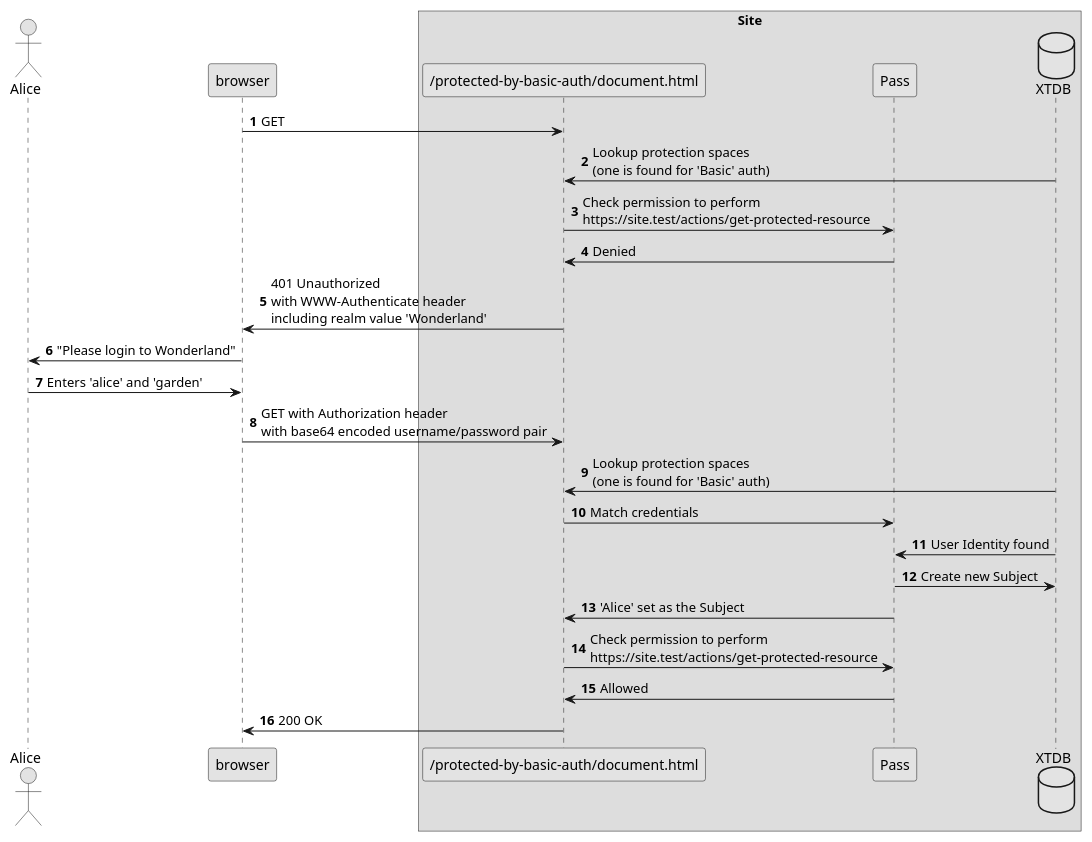
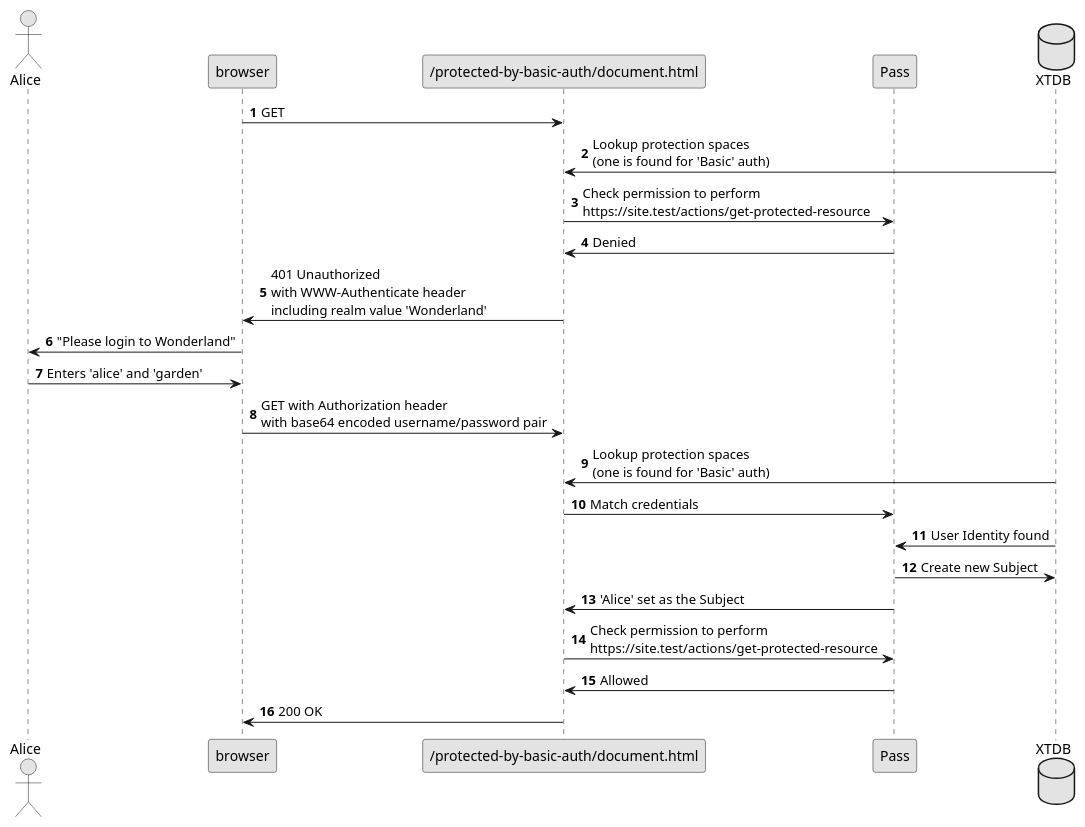
The diagram in doc/next/BasicAuthentication.adoc (juxt/site), drawn with PlantUML before and after one commit. The commit also changed 7 other files, not shown here.

```diff
--- a/doc/next/BasicAuthentication.adoc
+++ b/doc/next/BasicAuthentication.adoc
@@ -50,32 +50,29 @@
 [plantuml,basic-auth-flow,svg]
 ....
 skinparam monochrome true
 autonumber
 
 actor Alice as user
 participant browser
-
-box Site
 participant "/protected-by-basic-auth/document.html" as document
 participant Pass as pass
 database XTDB
-end box
 
 browser -> document: GET
 document <- XTDB: Lookup protection spaces\n(one is found for 'Basic' auth)
 document -> pass: Check permission to perform\nhttps://site.test/actions/get-protected-resource
 document <- pass: Denied
 browser <- document: 401 Unauthorized\nwith WWW-Authenticate header\nincluding realm value 'Wonderland'
 
 user <- browser: "Please login to Wonderland"
 user -> browser: Enters 'alice' and 'garden'
 browser -> document: GET with Authorization header\nwith base64 encoded username/password pair
 document <- XTDB: Lookup protection spaces\n(one is found for 'Basic' auth)
 document -> pass: Match credentials
 pass <- XTDB: User Identity found
 pass -> XTDB: Create new Subject
 document <- pass: 'Alice' set as the Subject
 document -> pass: Check permission to perform\nhttps://site.test/actions/get-protected-resource
 document <- pass: Allowed
 browser <- document: 200 OK
 ....
```
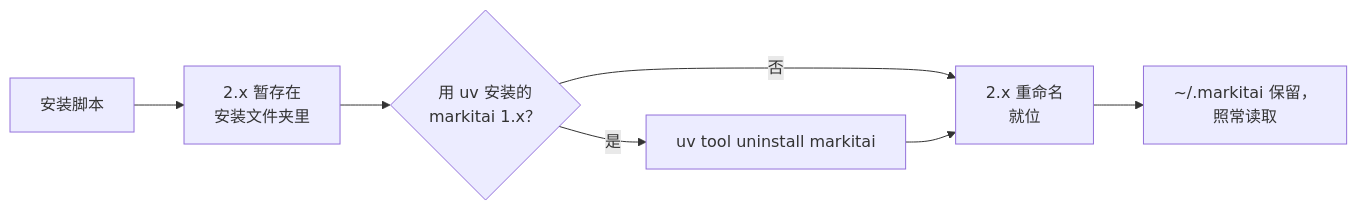
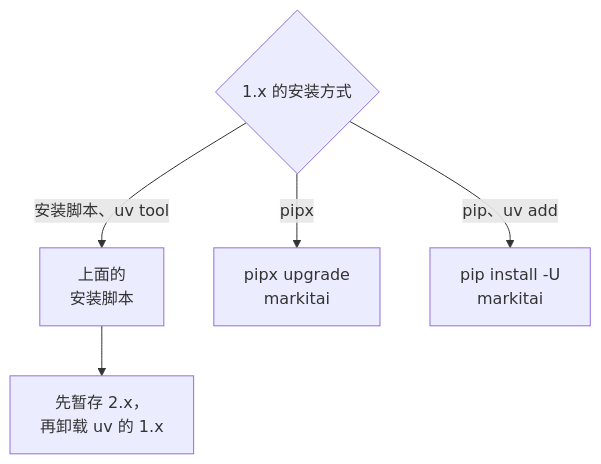
The diagram in website/zh/guide/upgrading.md (Ynewtime/markitai), drawn with Mermaid before and after one commit. The commit also changed other lines of this file and 3 other files, not shown here.

````diff
--- a/website/zh/guide/upgrading.md
+++ b/website/zh/guide/upgrading.md
@@ -11,9 +9,7 @@
 ```mermaid
-flowchart LR
-  S[安装脚本] --> N["2.x 暂存在<br/>安装文件夹里"]
-  N --> U{"用 uv 安装的<br/>markitai 1.x？"}
-  U -->|是| R["uv tool uninstall markitai"]
-  U -->|否| I
-  R --> I["2.x 重命名<br/>就位"]
-  I --> K["~/.markitai 保留，<br/>照常读取"]
+flowchart TD
+  A{"1.x 的安装方式"} -->|"安装脚本、uv tool"| S["上面的<br/>安装脚本"]
+  A -->|pipx| P["pipx upgrade<br/>markitai"]
+  A -->|"pip、uv add"| W["pip install -U<br/>markitai"]
+  S --> R["先暂存 2.x，<br/>再卸载 uv 的 1.x"]
 ```
````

**What is being asked:** Repeat the data exactly. No pictures should appear.

**Response box:**
The diagram in doc/next/BasicAuthentication.adoc (juxt/site), drawn with PlantUML before and after one commit. The commit also changed 7 other files, not shown here.

```diff
--- a/doc/next/BasicAuthentication.adoc
+++ b/doc/next/BasicAuthentication.adoc
@@ -50,32 +50,29 @@
 [plantuml,basic-auth-flow,svg]
 ....
 skinparam monochrome true
 autonumber
 
 actor Alice as user
 participant browser
-
-box Site
 participant "/protected-by-basic-auth/document.html" as document
 participant Pass as pass
 database XTDB
-end box
 
 browser -> document: GET
 document <- XTDB: Lookup protection spaces\n(one is found for 'Basic' auth)
 document -> pass: Check permission to perform\nhttps://site.test/actions/get-protected-resource
 document <- pass: Denied
 browser <- document: 401 Unauthorized\nwith WWW-Authenticate header\nincluding realm value 'Wonderland'
 
 user <- browser: "Please login to Wonderland"
 user -> browser: Enters 'alice' and 'garden'
 browser -> document: GET with Authorization header\nwith base64 encoded username/password pair
 document <- XTDB: Lookup protection spaces\n(one is found for 'Basic' auth)
 document -> pass: Match credentials
 pass <- XTDB: User Identity found
 pass -> XTDB: Create new Subject
 document <- pass: 'Alice' set as the Subject
 document -> pass: Check permission to perform\nhttps://site.test/actions/get-protected-resource
 document <- pass: Allowed
 browser <- document: 200 OK
 ....
```
The diagram in website/zh/guide/upgrading.md (Ynewtime/markitai), drawn with Mermaid before and after one commit. The commit also changed other lines of this file and 3 other files, not shown here.

````diff
--- a/website/zh/guide/upgrading.md
+++ b/website/zh/guide/upgrading.md
@@ -11,9 +9,7 @@
 ```mermaid
-flowchart LR
-  S[安装脚本] --> N["2.x 暂存在<br/>安装文件夹里"]
-  N --> U{"用 uv 安装的<br/>markitai 1.x？"}
-  U -->|是| R["uv tool uninstall markitai"]
-  U -->|否| I
-  R --> I["2.x 重命名<br/>就位"]
-  I --> K["~/.markitai 保留，<br/>照常读取"]
+flowchart TD
+  A{"1.x 的安装方式"} -->|"安装脚本、uv tool"| S["上面的<br/>安装脚本"]
+  A -->|pipx| P["pipx upgrade<br/>markitai"]
+  A -->|"pip、uv add"| W["pip install -U<br/>markitai"]
+  S --> R["先暂存 2.x，<br/>再卸载 uv 的 1.x"]
 ```
````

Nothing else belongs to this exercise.